Russia must investigate the deaths and abductions of activists in Crimea who have opposed Moscow's annexation of the peninsula and ensure the rights of minorities and media are respected, a leading European human rights watchdog said on Monday.
In a 16-page report, the Council of Europe's Commissioner for Human Rights Nils Muiznieks highlighted the cases of three missing civil society activists and the deaths of local residents, including a teenager, since Russia took over Crimea.
He also expressed concern about the treatment of Ukrainians and of Crimea's Tatars, the Muslim ethnic minority which largely boycotted a controversial March 16 referendum that produced an overwhelming vote in favor of returning the peninsula to Russia.
“All cases of serious human rights violations that have occurred in Crimea since February 2014, including the recent cases of abductions, must be effectively investigated and those responsible held accountable,” he said in a statement.
The report noted the death of 16-year old student activist, Mark Ivanyuk, who died in unclear circumstances in what local police said was a hit-and-run accident.

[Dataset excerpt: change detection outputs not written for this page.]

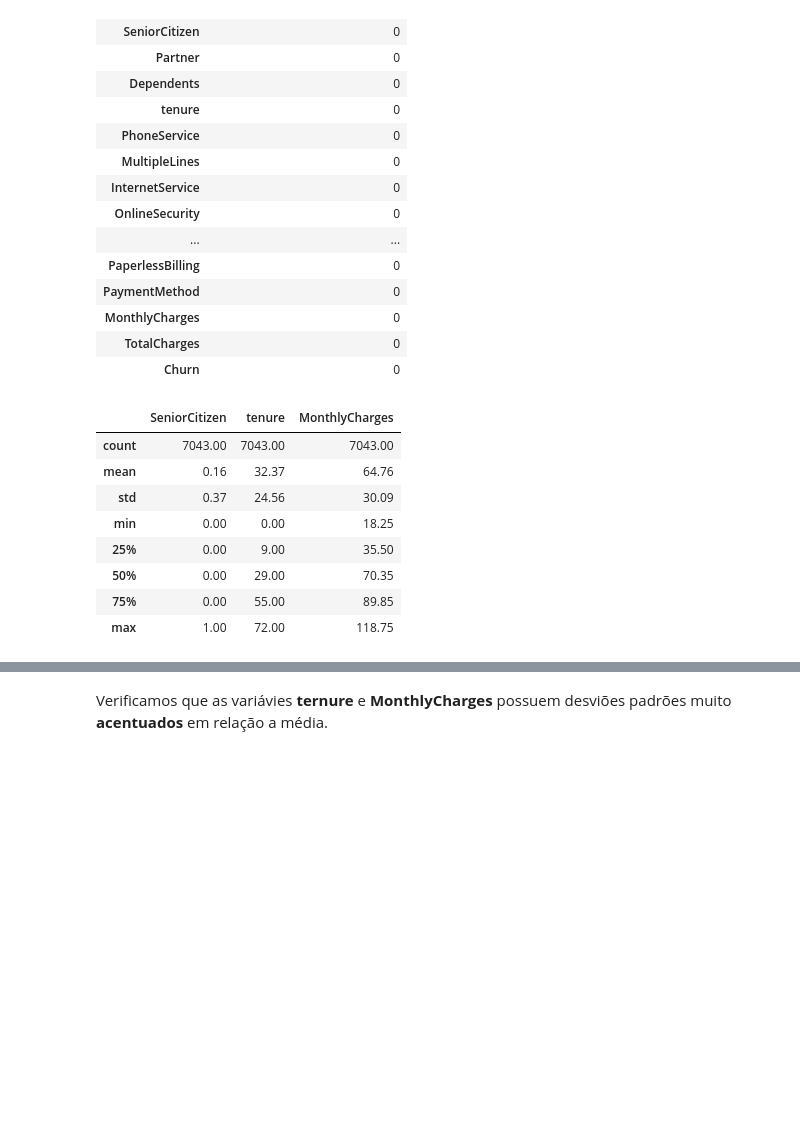
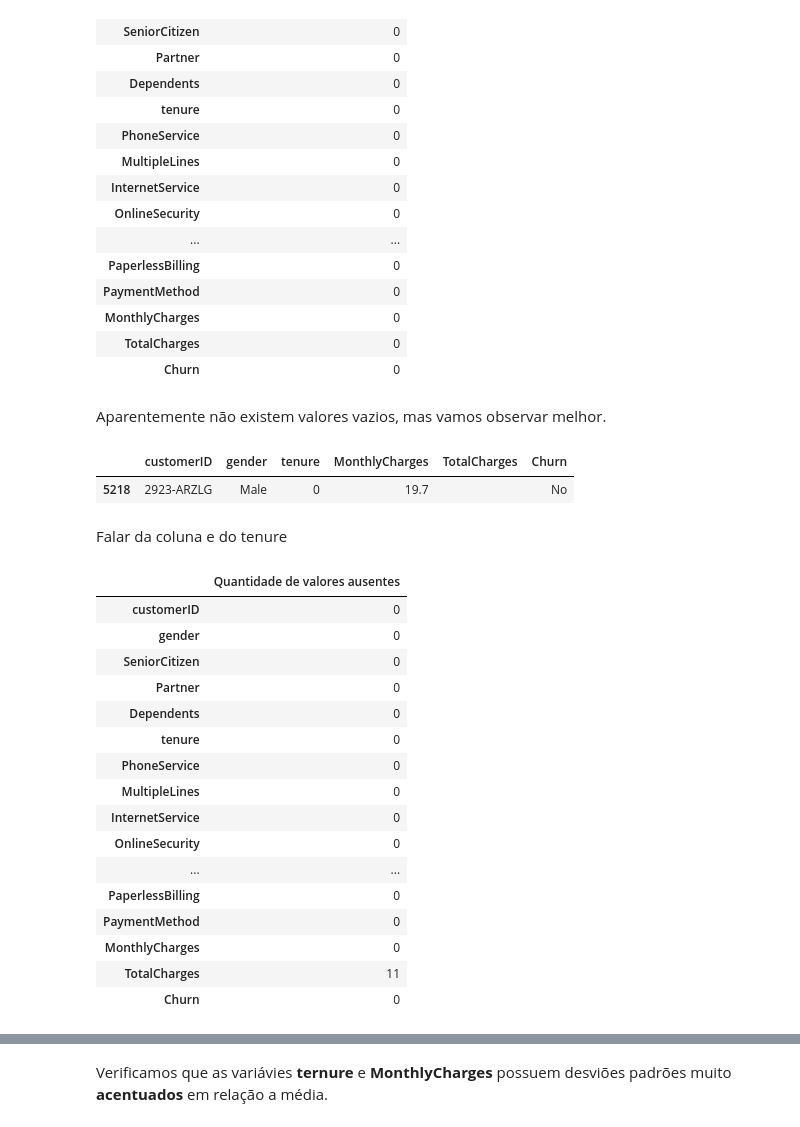
Before and after one commit to FerrazThales/Churn_prediction, a Jupyter notebook: Churn_Prediction_para_uma_empresa_de_Telecomunicações.ipynb, the cells around one changed output, grey strips where cells are left out. Cells and saved outputs as stored; diff of their text form; code cells hidden in the pictures; blank space fills up the shorter version.

```diff
--- a/Churn_Prediction_para_uma_empresa_de_Telecomunicações.ipynb
+++ b/Churn_Prediction_para_uma_empresa_de_Telecomunicações.ipynb
@@ -135,15 +152,12 @@ pd.DataFrame(df.isnull().sum(),columns=['Quantidade de valores ausentes'])
 | MonthlyCharges | 0 |
 | TotalCharges | 0 |
 | Churn | 0 |
-# %%
-df.describe().round(2)
-# %% [output]
-|  | SeniorCitizen | tenure | MonthlyCharges |
-| count | 7043.00 | 7043.00 | 7043.00 |
-| mean | 0.16 | 32.37 | 64.76 |
-| std | 0.37 | 24.56 | 30.09 |
-| min | 0.00 | 0.00 | 18.25 |
-| 25% | 0.00 | 9.00 | 35.50 |
-| 50% | 0.00 | 29.00 | 70.35 |
-| 75% | 0.00 | 55.00 | 89.85 |
-| max | 1.00 | 72.00 | 118.75 |
+# %% [markdown]
+Aparentemente não existem valores vazios, mas vamos observar melhor.
+# %%
+df[['customerID','gender','tenure','MonthlyCharges','TotalCharges','Churn']][df['customerID'] == '2923-ARZLG']
+# %% [output]
+|  | customerID | gender | tenure | MonthlyCharges | TotalCharges | Churn |
+| 5218 | 2923-ARZLG | Male | 0 | 19.7 |  | No |
+# %% [markdown]
+Falar da coluna  e do tenure
@@ -149,0 +167,21 @@ df.describe().round(2)
+# %%
+#Avaliando a quantidade de valores ausentes
+pd.DataFrame(df.isnull().sum(),columns=['Quantidade de valores ausentes'])
+# %% [output]
+|  | Quantidade de valores ausentes |
+| customerID | 0 |
+| gender | 0 |
+| SeniorCitizen | 0 |
+| Partner | 0 |
+| Dependents | 0 |
+| tenure | 0 |
+| PhoneService | 0 |
+| MultipleLines | 0 |
+| InternetService | 0 |
+| OnlineSecurity | 0 |
+| ... | ... |
+| PaperlessBilling | 0 |
+| PaymentMethod | 0 |
+| MonthlyCharges | 0 |
+| TotalCharges | 11 |
+| Churn | 0 |
```
Also changed, not shown: parts of 18 cells of this notebook.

It also called the murder of Reshat Ametov, an ethnic Tatar in his 30s, who was found dead with signs of torture in March, one of the gravest rights abuse cases in Crimea.

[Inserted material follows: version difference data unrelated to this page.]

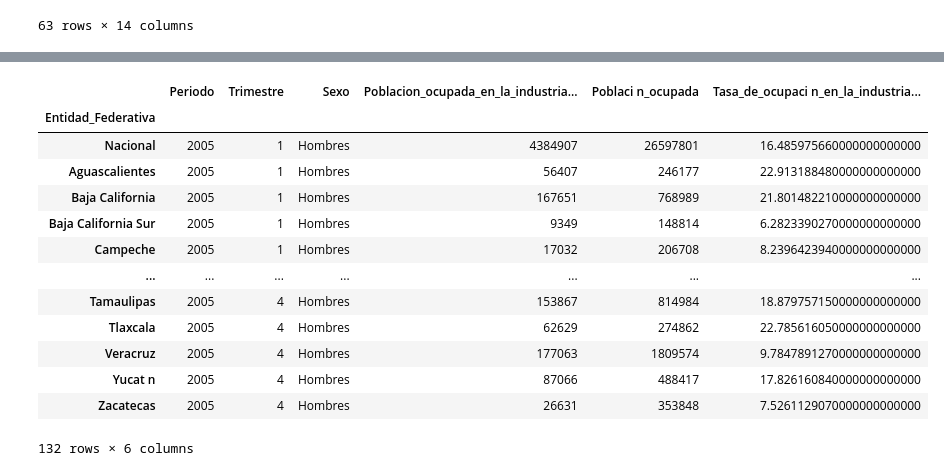
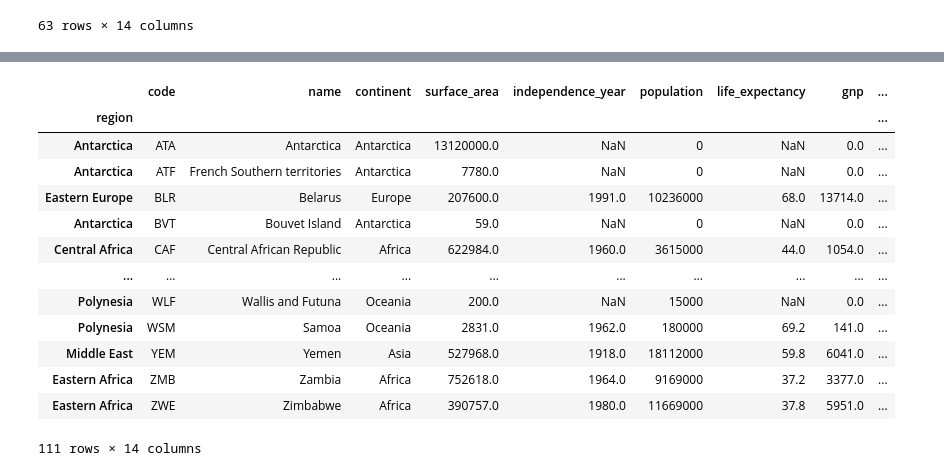
Before and after one commit to PabloGP10/Extracci-n-de-Datos, a Jupyter notebook: 1_Extracción_Datos1_1.ipynb, the cells around one changed output, grey strips where cells are left out. Drawn from its saved outputs; the diff is of its cells as text; code cells hidden in the pictures.

```diff
--- a/1_Extracción_Datos1_1.ipynb
+++ b/1_Extracción_Datos1_1.ipynb
@@ -347,21 +545,21 @@ filtro8
 # %%
 #Filtro not
-filtro9=df[~(df["Periodo"] >= 2006) & ~(df["Sexo"] == "Mujeres")]
+filtro9=df[~(df["life_expectancy"] >= 71) & ~(df["capital"] < 815)]
 filtro9
 # %% [output]
-|  | Periodo | Trimestre | Sexo | Poblacion_ocupada_en_la_industria... | Poblaci n_ocupada | Tasa_de_ocupaci n_en_la_industria... |
-| Entidad_Federativa |  |  |  |  |  |  |
-| Nacional | 2005 | 1 | Hombres | 4384907 | 26597801 | 16.485975660000000000000 |
-| Aguascalientes | 2005 | 1 | Hombres | 56407 | 246177 | 22.913188480000000000000 |
-| Baja California | 2005 | 1 | Hombres | 167651 | 768989 | 21.801482210000000000000 |
-| Baja California Sur | 2005 | 1 | Hombres | 9349 | 148814 | 6.2823390270000000000000 |
-| Campeche | 2005 | 1 | Hombres | 17032 | 206708 | 8.2396423940000000000000 |
-| ... | ... | ... | ... | ... | ... | ... |
-| Tamaulipas | 2005 | 4 | Hombres | 153867 | 814984 | 18.879757150000000000000 |
-| Tlaxcala | 2005 | 4 | Hombres | 62629 | 274862 | 22.785616050000000000000 |
-| Veracruz | 2005 | 4 | Hombres | 177063 | 1809574 | 9.7847891270000000000000 |
-| Yucat n | 2005 | 4 | Hombres | 87066 | 488417 | 17.826160840000000000000 |
-| Zacatecas | 2005 | 4 | Hombres | 26631 | 353848 | 7.5261129070000000000000 |
+|  | code | name | continent | surface_area | independence_year | population | life_expectancy | gnp | ... |
+| region |  |  |  |  |  |  |  |  | ... |
+| Antarctica | ATA | Antarctica | Antarctica | 13120000.0 | NaN | 0 | NaN | 0.0 | ... |
+| Antarctica | ATF | French Southern territories | Antarctica | 7780.0 | NaN | 0 | NaN | 0.0 | ... |
+| Eastern Europe | BLR | Belarus | Europe | 207600.0 | 1991.0 | 10236000 | 68.0 | 13714.0 | ... |
+| Antarctica | BVT | Bouvet Island | Antarctica | 59.0 | NaN | 0 | NaN | 0.0 | ... |
+| Central Africa | CAF | Central African Republic | Africa | 622984.0 | 1960.0 | 3615000 | 44.0 | 1054.0 | ... |
+| ... | ... | ... | ... | ... | ... | ... | ... | ... | ... |
+| Polynesia | WLF | Wallis and Futuna | Oceania | 200.0 | NaN | 15000 | NaN | 0.0 | ... |
+| Polynesia | WSM | Samoa | Oceania | 2831.0 | 1962.0 | 180000 | 69.2 | 141.0 | ... |
+| Middle East | YEM | Yemen | Asia | 527968.0 | 1918.0 | 18112000 | 59.8 | 6041.0 | ... |
+| Eastern Africa | ZMB | Zambia | Africa | 752618.0 | 1964.0 | 9169000 | 37.2 | 3377.0 | ... |
+| Eastern Africa | ZWE | Zimbabwe | Africa | 390757.0 | 1980.0 | 11669000 | 37.8 | 5951.0 | ... |
-132 rows × 6 columns
+111 rows × 14 columns
 # %%
 #Convertir archivo filtrado a CSV
```
Also changed, not shown: parts of 37 cells of this notebook.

Three activists - Leonid Korzh, Timur Shaimardanov and Seiran Zinedinov - have been missing since May, the report said.
Freedom of speech has been undermined in Crimea in recent months, it said, with certain media outlets critical of the annexation being either relocated or closed down.
Russia's annexation of Crimea triggered the worst East-West crisis since the Cold War. The West accuses Russia of invading foreign territory while Moscow says it accepted the will of the people in Crimea.
Many Crimean Tatars wanted Crimea to remain in Ukraine.
Moscow has banned Mustafa Dzhemilev, a leading Tatar, from returning to the peninsula from the mainland, and outlawed commemorations of Stalin's persecution of Tatars in a clear signal no dissent would be tolerated.
U.N. monitors said in May serious human rights problems were emerging in Crimea and expressed concern about the treatment of religious and ethnic minorities, among others.